SAN FRANCISCO (BCN) - A new engineering report has found that the Millennium Tower remains safe in the event an earthquake, but members of the San Francisco Board of Supervisors today expressed dissatisfaction with the slow pace of efforts to fix the sinking, leaning skyscraper and figure out what went wrong.
The report by an expert engineering panel, released by the city administrator's office this week, found that the 58-story luxury high-rise at 301 Mission St., which was completed in 2009, should survive a major earthquake.
However the building, which has sunk 17 inches and developed a lean of 14 inches to the west and 6 inches to the north at the top, has continued to sink at a rate of around 1 inch a year since 2010, the report found.
"...Our professional opinion is that the foundation settlement experienced by the Tower has not appreciatively affected the safety of the building at this time," the report states.
"However, because the structure is still settling, continued monitoring and further study of the cause of the settlements is recommended to allow a better understanding of maximum future settlement."

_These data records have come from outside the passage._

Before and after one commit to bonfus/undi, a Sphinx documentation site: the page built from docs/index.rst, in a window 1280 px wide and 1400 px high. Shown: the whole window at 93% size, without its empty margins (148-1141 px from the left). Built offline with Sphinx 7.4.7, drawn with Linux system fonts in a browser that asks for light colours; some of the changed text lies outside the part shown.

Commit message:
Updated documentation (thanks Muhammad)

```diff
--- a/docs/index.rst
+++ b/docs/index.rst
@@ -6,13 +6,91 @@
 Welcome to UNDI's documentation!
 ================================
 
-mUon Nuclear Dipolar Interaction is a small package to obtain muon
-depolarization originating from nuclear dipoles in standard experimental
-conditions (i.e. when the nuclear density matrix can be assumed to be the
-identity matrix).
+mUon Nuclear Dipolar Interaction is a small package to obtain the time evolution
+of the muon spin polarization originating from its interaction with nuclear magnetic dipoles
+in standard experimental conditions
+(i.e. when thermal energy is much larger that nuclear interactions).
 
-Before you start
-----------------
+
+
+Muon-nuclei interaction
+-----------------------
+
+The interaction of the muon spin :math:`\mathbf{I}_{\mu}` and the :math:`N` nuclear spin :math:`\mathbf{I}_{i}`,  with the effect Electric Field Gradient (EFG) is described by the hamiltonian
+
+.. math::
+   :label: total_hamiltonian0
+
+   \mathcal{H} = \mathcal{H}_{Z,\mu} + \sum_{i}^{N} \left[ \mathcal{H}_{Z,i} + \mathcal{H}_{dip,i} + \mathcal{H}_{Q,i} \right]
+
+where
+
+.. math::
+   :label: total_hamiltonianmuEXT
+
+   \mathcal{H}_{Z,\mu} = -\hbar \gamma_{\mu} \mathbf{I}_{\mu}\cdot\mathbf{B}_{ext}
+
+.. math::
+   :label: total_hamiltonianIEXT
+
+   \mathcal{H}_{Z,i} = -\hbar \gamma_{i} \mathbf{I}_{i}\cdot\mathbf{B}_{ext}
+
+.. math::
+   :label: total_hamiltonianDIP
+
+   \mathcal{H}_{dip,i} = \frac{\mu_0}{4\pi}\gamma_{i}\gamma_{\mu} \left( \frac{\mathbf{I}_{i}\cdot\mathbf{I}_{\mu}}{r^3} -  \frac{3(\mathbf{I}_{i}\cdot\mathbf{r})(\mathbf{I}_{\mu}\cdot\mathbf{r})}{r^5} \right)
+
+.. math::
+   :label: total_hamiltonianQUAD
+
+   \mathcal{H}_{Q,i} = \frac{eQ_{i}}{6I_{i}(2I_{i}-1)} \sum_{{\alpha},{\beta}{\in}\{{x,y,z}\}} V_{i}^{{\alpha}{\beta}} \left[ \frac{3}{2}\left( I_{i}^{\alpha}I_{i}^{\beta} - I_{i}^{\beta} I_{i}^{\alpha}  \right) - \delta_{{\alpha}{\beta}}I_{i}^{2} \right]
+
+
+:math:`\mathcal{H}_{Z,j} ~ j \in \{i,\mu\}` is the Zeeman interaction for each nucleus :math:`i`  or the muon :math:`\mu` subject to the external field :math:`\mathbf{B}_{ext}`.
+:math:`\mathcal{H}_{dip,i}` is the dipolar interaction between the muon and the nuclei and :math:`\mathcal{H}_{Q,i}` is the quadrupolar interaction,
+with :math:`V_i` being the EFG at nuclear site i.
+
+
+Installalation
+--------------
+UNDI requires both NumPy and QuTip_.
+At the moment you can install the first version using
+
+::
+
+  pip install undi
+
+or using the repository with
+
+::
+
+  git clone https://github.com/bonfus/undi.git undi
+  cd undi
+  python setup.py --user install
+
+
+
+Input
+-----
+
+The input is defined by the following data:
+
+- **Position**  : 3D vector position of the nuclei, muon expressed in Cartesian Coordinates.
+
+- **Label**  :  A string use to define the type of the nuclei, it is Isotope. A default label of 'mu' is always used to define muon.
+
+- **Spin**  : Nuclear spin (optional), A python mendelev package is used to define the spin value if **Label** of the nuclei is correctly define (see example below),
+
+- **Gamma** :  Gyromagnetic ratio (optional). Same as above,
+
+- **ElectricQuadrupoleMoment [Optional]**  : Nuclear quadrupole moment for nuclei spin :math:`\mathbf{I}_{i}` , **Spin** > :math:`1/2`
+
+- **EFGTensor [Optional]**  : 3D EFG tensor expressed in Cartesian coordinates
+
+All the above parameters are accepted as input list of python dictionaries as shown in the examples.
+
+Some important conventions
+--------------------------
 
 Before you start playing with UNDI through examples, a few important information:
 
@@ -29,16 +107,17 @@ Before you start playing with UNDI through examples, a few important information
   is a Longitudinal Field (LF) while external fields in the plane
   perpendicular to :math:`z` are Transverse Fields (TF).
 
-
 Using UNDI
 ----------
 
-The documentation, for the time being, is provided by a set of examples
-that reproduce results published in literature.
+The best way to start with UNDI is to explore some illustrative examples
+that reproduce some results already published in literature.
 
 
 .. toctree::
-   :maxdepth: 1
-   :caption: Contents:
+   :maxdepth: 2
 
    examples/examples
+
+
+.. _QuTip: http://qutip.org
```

At a hearing today, City Administrator Naomi Kelly said that the developer and homeowner's association, who are currently locked in litigation, have not yet come forward with proposals to fix the settlement problem.
The city is monitoring the situation, and also working to review safety standards and regulations around tall buildings in the city, Kelly said.
However, an evaluation of other tall buildings in the area has not been completed.
"We are moving forward to ensure that all tall buildings in this area are designed and constructed as safely as modern engineering allows," Kelly said.
Since the first reports emerged last summer that the Millennium Tower was settling more than expected, the building has become the subject of a series of interrelated lawsuits.
The developer and the Transbay Joint Powers Authority, which is building the Transbay Terminal next door, have each blamed the other for the building's woes.
The Board of Supervisors has also held a series of hearings at the instigation of Supervisor Aaron Peskin, seeking to determine not just what caused the problems but why city building officials failed to learn about them or take action sooner.
Supervisors today expressed frustration that the report did not reach a conclusion about the future of the building, and pressed Stanford professor Greg Deierlein about the causes of the settlement.
"If we can figure out what went wrong and how it went wrong we can figure out how to prevent it in the future," Peskin said.
Deierlein, however, declined to specify, saying that there were multiple factors that could contribute including the nature of the soils on which the building sits, the groundwater table and the design of the foundation.
"I realize that there are all these layers of litigation, but I feel like we're going around in circles," Board President London Breed said today, expressing frustration at the lack of clear answers. "We should be farther along than we currently are."